(328 pages) • Goodreads • Amazon • Barnes & Noble
A groundbreaking story about a teenage girl who discovers she was born intersex... and what happens when her secret is revealed to the entire school. Incredibly compelling and sensitively told, None of the Above is a thought-provoking novel that explores what it means to be a boy, a girl, or something in between.
What if everything you knew about yourself changed in an instant?
When Kristin Lattimer is voted homecoming queen, it seems like another piece of her ideal life has fallen into place. She's a champion hurdler with a full scholarship to college and she's madly in love with her boyfriend. In fact, she's decided that she's ready to take things to the next level with him.
But Kristin's first time isn't the perfect moment she's planned—something is very wrong. A visit to the doctor reveals the truth: Kristin is intersex, which means that though she outwardly looks like a girl, she has male chromosomes, not to mention boy "parts."
Dealing with her body is difficult enough, but when her diagnosis is leaked to the whole school, Kristin's entire identity is thrown into question. As her world unravels, can she come to terms with her new self?
I think this book is so incredibly important and, a lot of the time, super powerful. I’ve never read a book about an intersex character and I don’t know of any others that exist. The only time I’ve even heard of the term is in the show Faking It. I’m always happy to learn more about the letters across the QUILTBAG spectrum, so this was great for that purpose.
Before I get into the characters and plot events aside from the intersex aspect, I’ll just say that this book is really interesting throughout. I wanted to see how Kristin would react to the hand she was dealt and she didn’t often disappoint me. I think it was a super realistic chain of events (unfortunately) that could happen to anyone in her situation. Learning more about AIS was great and for that reason, I’m glad I read this one. It was super informative, without feeling too forced.
I think my biggest issue was with the audiobook narrator? While she had a great voice that I liked listening to, she felt really detached from the story emotionally… This made me feel like the MC didn’t have a lot of emotional reaction at times. That’s why I say it didn’t feel TOO forced or clinical, but at times it did.

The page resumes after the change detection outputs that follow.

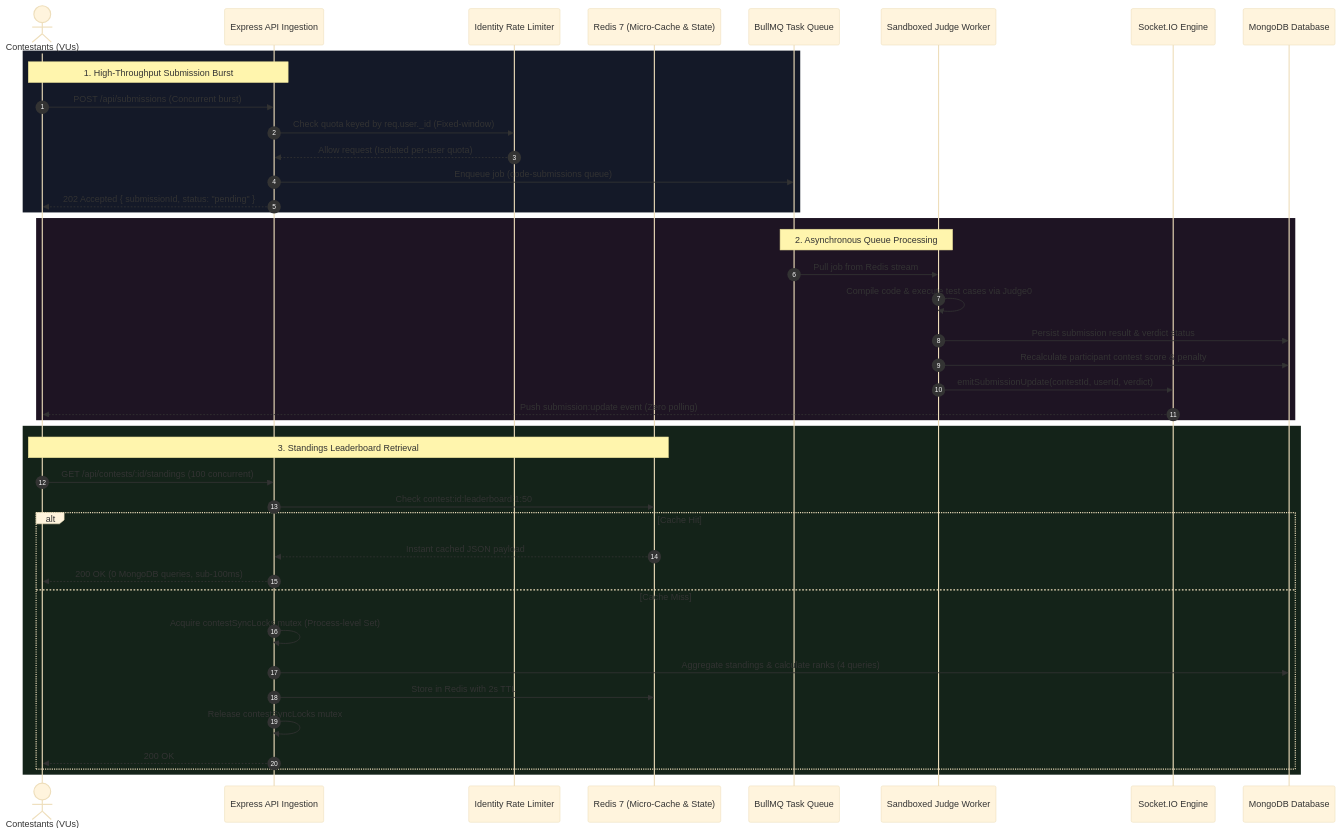
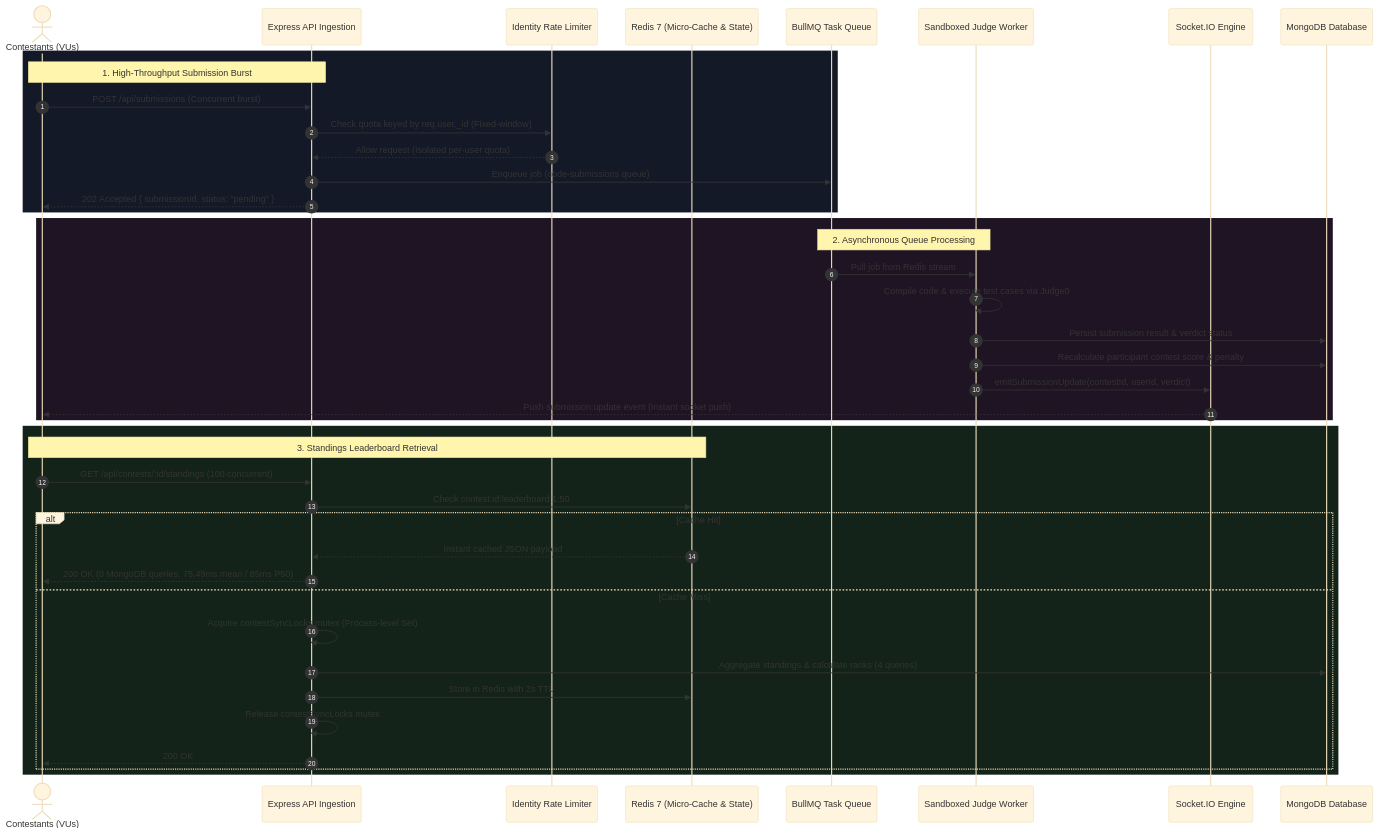
The second of 2 diagrams in backend/LOAD_TEST_REPORT.md (Nitin-kanojiya26/Coding-platform), drawn with Mermaid (base theme) before and after one commit. The commit also changed other lines of this file and 26 other files, not shown here.

````diff
--- a/backend/LOAD_TEST_REPORT.md
+++ b/backend/LOAD_TEST_REPORT.md
@@ -90,47 +105,47 @@
 ```mermaid
 sequenceDiagram
     autonumber
     actor User as Contestants (VUs)
     participant API as Express API Ingestion
     participant Limiter as Identity Rate Limiter
     participant RedisCache as Redis 7 (Micro-Cache & State)
     participant BullMQ as BullMQ Task Queue
     participant Worker as Sandboxed Judge Worker
     participant Sockets as Socket.IO Engine
     participant Mongo as MongoDB Database
 
     rect rgb(20, 25, 40)
         note over User, API: 1. High-Throughput Submission Burst
         User->>API: POST /api/submissions (Concurrent burst)
         API->>Limiter: Check quota keyed by req.user._id (Fixed-window)
         Limiter-->>API: Allow request (Isolated per-user quota)
         API->>BullMQ: Enqueue job (code-submissions queue)
         API-->>User: 202 Accepted { submissionId, status: "pending" }
     end
 
     rect rgb(30, 20, 35)
         note over BullMQ, Worker: 2. Asynchronous Queue Processing
         BullMQ->>Worker: Pull job from Redis stream
         Worker->>Worker: Compile code & execute test cases via Judge0
         Worker->>Mongo: Persist submission result & verdict status
         Worker->>Mongo: Recalculate participant contest score & penalty
         Worker->>Sockets: emitSubmissionUpdate(contestId, userId, verdict)
-        Sockets-->>User: Push submission:update event (Zero polling)
+        Sockets-->>User: Push submission:update event (Instant socket push)
     end
 
     rect rgb(20, 35, 25)
         note over User, RedisCache: 3. Standings Leaderboard Retrieval
         User->>API: GET /api/contests/:id/standings (100 concurrent)
         API->>RedisCache: Check contest:id:leaderboard:1:50
         alt Cache Hit
             RedisCache-->>API: Instant cached JSON payload
-            API-->>User: 200 OK (0 MongoDB queries, sub-100ms)
+            API-->>User: 200 OK (0 MongoDB queries, 75.49ms mean / 85ms P50)
         else Cache Miss
             API->>API: Acquire contestSyncLocks mutex (Process-level Set)
             API->>Mongo: Aggregate standings & calculate ranks (4 queries)
             API->>RedisCache: Store in Redis with 2s TTL
             API->>API: Release contestSyncLocks mutex
             API-->>User: 200 OK
         end
     end
 ```
````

There was one thing that Kristin did that REALLY annoyed me towards the end of the book and I can’t get it out of my head. It involves her friends and determining who spilled the beans to the school about her being intersex. I saw this coming, but her reaction bothered me. View Spoiler »Kristin assumed it was her friend Vanessa because of the ~drama~ surrounding homecoming at the beginning of the book. However, we find out later that it was her friend Faith. I predicted that this was the case, but, as I said, Kristin’s reaction is what bothered me! She was planning on not speaking to Vanessa and giving her the cold shoulder throughout the foreseeable future. BUT, the minute she finds out it was Faith instead, she completely forgives her! Right away basically! Vanessa didn’t even seemed bothered by this somehow and just encouraged the two of them to make up? I don’t get how that went down. Why would you penalize one friend for what you thought they did, but immediately be okay because it’s a different friend. She even says that it’s “impossible to be mad at Faith” so she basically let it slide. « Hide Spoiler I honestly can’t decide if it’s sloppy writing in that particular section, or if Kristin really is just that hypocritical.
Many aspects of Kristin’s story were heartbreaking – the reaction from her school, ~something~ that happens later in the book, and her boyfriend at the time, Sam, refusing to hear her out. I know it’s a difficult situation for everyone, but I would like to think that I would be more forgiving and understanding in his shoes. Aside from the terrible people though, there were some great side characters. I loved when she met Gretchen and her friends. Her thoughts on gender norms were so perfectly explained and just really important.
I loved the very end of the book and am so happy it ended on that note. I would truly recommend this book to everyone, especially those who need to learn more about being intersex.
|Plot & Premise|
|Pacing & Flow|
|Feels or Swoons|